Shamash, the God of Justice, was here to see Enkidu. Gilgamesh was sure Shamash would save his consort but it was not to be. Gilgamesh should have stayed but he stormed out in a temper. He would have learned Shamash had saved him from the same fate. He would have known he was now free of retribution from Inanna. Because Gilgamesh did not remain, he did not hear the blessings Shamash bestowed upon his consort Enkidu.
When Enkidu was near death, he had terrifying visions of an afterlife alone in Irkalla, the Realm of the Dead, without Gilgamesh. He cursed me for the sorrow brought upon him. If I had not gone to the wilderness and tamed Enkidu, if I had not brought him to Uruk and introduced him to King Gilgamesh, he would not be dying, facing eternity in the underworld of Irkalla without his beloved consort. As an immortal demigod, Gilgamesh may go to Anunnaki, the home of the Gods, when he wishes to leave this world. Irkalla was for mortals and barred to him.
The God Shamash scolded Enkidu for cursing me and reminded him I may have introduced him to civilization, but I also brought him to his beloved Gilgamesh and the greatest love and joy of his life. Enkidu looked at me with tear-filled eyes and apologized. I know he did not mean to be angry with me. He was afraid Gilgamesh's divinity would keep them apart in the afterlife and he could not bear the thought of them being parted forever.
Enkidu had stood up to the injustice caused by the Goddess Inanna. He had defied the Gods for the sake of his beloved and he helped save lives from the plagues Inanna would have unleashed. The God Shamash would therefore ensure justice was done and blessed Enkidu and all his progeny.

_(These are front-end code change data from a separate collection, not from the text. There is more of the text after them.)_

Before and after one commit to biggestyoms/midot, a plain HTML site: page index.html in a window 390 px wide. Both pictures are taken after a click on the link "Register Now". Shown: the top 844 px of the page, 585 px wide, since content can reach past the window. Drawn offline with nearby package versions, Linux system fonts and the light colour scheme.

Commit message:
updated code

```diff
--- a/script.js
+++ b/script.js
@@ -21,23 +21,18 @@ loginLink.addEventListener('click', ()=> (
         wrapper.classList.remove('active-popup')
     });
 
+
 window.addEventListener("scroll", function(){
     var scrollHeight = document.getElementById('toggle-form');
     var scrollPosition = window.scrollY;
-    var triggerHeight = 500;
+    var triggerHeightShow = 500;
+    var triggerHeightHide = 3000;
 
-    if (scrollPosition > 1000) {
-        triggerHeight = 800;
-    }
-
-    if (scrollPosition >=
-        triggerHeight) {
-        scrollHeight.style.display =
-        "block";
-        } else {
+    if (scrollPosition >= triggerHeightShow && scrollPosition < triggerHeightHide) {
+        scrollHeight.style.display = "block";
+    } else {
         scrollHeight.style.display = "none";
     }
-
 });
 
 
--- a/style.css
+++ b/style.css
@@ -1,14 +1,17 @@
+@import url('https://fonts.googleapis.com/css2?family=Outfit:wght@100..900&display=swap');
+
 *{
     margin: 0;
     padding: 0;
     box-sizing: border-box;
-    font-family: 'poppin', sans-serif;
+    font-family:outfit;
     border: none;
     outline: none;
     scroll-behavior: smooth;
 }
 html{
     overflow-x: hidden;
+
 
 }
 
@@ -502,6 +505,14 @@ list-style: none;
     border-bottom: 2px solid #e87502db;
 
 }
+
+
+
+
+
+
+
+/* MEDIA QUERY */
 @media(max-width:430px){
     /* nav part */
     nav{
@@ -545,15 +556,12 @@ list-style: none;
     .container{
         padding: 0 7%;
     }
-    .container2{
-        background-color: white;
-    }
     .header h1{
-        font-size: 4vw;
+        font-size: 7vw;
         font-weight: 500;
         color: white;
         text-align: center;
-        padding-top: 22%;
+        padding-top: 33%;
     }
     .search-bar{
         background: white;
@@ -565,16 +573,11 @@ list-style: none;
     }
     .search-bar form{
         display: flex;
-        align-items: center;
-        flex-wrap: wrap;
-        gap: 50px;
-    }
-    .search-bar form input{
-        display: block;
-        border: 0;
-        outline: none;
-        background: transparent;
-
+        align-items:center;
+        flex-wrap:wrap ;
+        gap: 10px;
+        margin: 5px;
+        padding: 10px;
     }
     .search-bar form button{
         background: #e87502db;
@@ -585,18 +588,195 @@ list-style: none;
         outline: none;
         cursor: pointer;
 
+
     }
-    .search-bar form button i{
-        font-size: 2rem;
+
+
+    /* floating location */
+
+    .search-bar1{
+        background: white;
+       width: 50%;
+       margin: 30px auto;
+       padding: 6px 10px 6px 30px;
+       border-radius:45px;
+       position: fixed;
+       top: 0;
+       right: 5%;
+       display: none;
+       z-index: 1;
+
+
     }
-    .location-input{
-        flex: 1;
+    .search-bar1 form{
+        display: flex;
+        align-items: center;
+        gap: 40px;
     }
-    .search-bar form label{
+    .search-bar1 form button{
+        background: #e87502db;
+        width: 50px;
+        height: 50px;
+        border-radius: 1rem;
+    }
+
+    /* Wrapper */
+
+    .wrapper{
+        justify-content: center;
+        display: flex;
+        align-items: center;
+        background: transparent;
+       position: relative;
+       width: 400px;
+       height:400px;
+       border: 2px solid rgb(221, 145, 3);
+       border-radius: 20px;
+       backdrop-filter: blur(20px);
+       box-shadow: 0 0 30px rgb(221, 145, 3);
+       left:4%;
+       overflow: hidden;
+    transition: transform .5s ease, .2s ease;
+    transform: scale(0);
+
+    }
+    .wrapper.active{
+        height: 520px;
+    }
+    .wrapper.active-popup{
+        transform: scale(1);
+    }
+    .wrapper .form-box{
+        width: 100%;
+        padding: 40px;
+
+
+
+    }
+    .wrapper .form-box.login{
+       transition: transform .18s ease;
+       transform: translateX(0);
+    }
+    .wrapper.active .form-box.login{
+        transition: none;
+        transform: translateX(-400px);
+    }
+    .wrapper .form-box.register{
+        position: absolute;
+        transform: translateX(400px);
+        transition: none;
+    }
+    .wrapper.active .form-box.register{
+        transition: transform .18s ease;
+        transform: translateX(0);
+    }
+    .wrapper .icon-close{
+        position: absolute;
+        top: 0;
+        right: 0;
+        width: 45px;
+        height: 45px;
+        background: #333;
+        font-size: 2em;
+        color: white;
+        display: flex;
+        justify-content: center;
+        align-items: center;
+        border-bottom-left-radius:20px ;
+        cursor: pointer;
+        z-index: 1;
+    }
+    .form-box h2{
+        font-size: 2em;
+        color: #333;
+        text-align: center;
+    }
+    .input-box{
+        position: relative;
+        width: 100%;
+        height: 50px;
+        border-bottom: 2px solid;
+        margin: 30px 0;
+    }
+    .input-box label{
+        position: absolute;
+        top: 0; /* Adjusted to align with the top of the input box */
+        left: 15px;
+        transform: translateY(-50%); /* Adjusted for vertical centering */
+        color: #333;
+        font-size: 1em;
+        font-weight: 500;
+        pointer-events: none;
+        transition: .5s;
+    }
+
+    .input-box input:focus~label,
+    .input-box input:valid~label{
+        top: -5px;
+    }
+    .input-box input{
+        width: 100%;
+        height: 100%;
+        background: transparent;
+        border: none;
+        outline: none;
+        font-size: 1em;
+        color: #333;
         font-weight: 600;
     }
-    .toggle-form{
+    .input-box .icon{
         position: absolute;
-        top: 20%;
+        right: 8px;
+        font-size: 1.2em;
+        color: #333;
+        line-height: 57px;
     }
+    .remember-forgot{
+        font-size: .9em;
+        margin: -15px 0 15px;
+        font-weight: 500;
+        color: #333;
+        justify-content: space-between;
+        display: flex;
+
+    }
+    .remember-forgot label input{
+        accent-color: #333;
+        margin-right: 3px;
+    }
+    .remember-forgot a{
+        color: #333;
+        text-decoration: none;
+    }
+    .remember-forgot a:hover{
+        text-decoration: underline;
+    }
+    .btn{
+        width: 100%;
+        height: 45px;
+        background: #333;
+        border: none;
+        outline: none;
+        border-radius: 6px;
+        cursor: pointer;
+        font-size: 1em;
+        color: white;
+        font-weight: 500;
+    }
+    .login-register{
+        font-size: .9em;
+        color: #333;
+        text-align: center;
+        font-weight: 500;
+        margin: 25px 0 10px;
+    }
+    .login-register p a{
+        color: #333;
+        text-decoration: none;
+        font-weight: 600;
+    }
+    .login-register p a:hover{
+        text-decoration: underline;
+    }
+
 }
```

Enkidu was created as the balance for Gilgamesh. Shamash promised he and his descendants would not go to Irkalla but would be reborn from the Earth as long as their souls had the strength. The children would carry the same blessing as their ancestors and recognize their Twin Flame, the one who would be their Bashert, their destiny. They would be a kingdom unto themselves. Their direct line of firstborn would never be broken and they would be kings over all their joint descendants. They would become a mighty race and answer the call of the God Shamash whenever he needed their service as warriors to dispense his justice.
Shamash brought forth the Goddess Anat, a mighty and bloody Goddess of War from the north. She was the patron Goddess for the warriors of Enkidu. She would teach and guide them in the art of war and it would be through her teachings the descendants of Enkidu would dispense the judgment of Shamash's laws.
Unable to stay away for long, Gilgamesh returned to Enkidu's side before Enkidu breathed his last. And yet, Gilgamesh still believed Enkidu would rise. Gilgamesh refused to let anyone touch him and would not hear of the God Shamash's decree. When he finally realized that Enkidu was truly gone, Gilgamesh keened over the body of his beloved for several long and anguished days. I hope to never hear those aching sounds of desperation ever again. Even now, as I finish writing this, I hear his sobbing wails.